What is needed
Leave out the images and output the records word for word.

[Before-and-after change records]
※ ※ ※
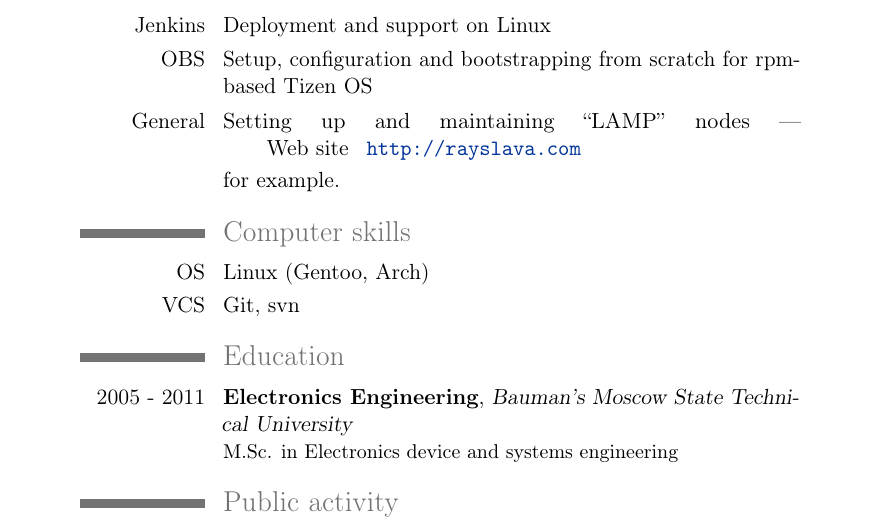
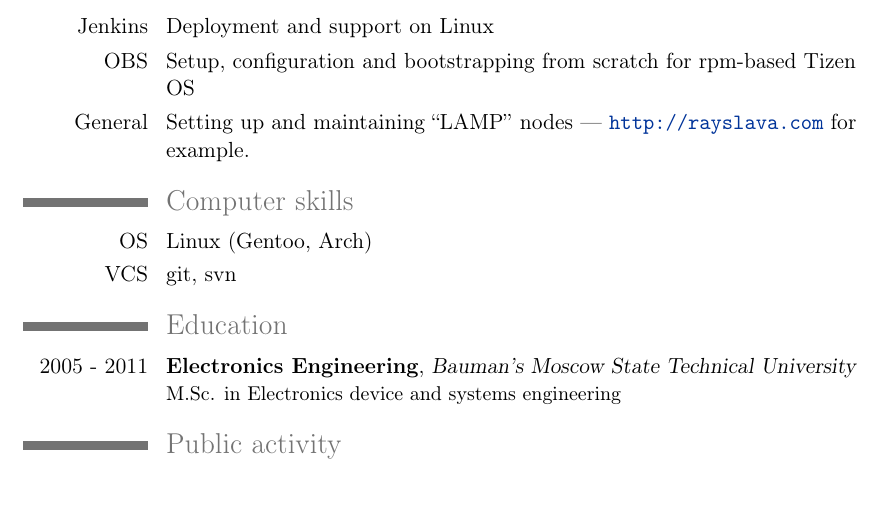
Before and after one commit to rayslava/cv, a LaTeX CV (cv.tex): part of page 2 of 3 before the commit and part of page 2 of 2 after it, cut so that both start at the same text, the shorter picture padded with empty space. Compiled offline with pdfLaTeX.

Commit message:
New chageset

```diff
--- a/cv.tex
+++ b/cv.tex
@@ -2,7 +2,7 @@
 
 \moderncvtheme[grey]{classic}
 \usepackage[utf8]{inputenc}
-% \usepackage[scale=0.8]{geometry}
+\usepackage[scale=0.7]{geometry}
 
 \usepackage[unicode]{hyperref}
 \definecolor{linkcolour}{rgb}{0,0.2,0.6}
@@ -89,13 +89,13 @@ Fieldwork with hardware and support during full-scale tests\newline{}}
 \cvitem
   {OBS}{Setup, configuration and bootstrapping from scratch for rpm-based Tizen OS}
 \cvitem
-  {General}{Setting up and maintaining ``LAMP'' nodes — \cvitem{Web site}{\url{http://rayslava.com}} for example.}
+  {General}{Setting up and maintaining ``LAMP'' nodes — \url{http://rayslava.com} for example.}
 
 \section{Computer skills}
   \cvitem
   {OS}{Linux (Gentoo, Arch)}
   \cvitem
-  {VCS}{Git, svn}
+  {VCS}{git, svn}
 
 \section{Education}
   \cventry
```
※ ※ ※
Answer box
Before and after one commit to rayslava/cv, a LaTeX CV (cv.tex): part of page 2 of 3 before the commit and part of page 2 of 2 after it, cut so that both start at the same text, the shorter picture padded with empty space. Compiled offline with pdfLaTeX.

Commit message:
New chageset

```diff
--- a/cv.tex
+++ b/cv.tex
@@ -2,7 +2,7 @@
 
 \moderncvtheme[grey]{classic}
 \usepackage[utf8]{inputenc}
-% \usepackage[scale=0.8]{geometry}
+\usepackage[scale=0.7]{geometry}
 
 \usepackage[unicode]{hyperref}
 \definecolor{linkcolour}{rgb}{0,0.2,0.6}
@@ -89,13 +89,13 @@ Fieldwork with hardware and support during full-scale tests\newline{}}
 \cvitem
   {OBS}{Setup, configuration and bootstrapping from scratch for rpm-based Tizen OS}
 \cvitem
-  {General}{Setting up and maintaining ``LAMP'' nodes — \cvitem{Web site}{\url{http://rayslava.com}} for example.}
+  {General}{Setting up and maintaining ``LAMP'' nodes — \url{http://rayslava.com} for example.}
 
 \section{Computer skills}
   \cvitem
   {OS}{Linux (Gentoo, Arch)}
   \cvitem
-  {VCS}{Git, svn}
+  {VCS}{git, svn}
 
 \section{Education}
   \cventry
```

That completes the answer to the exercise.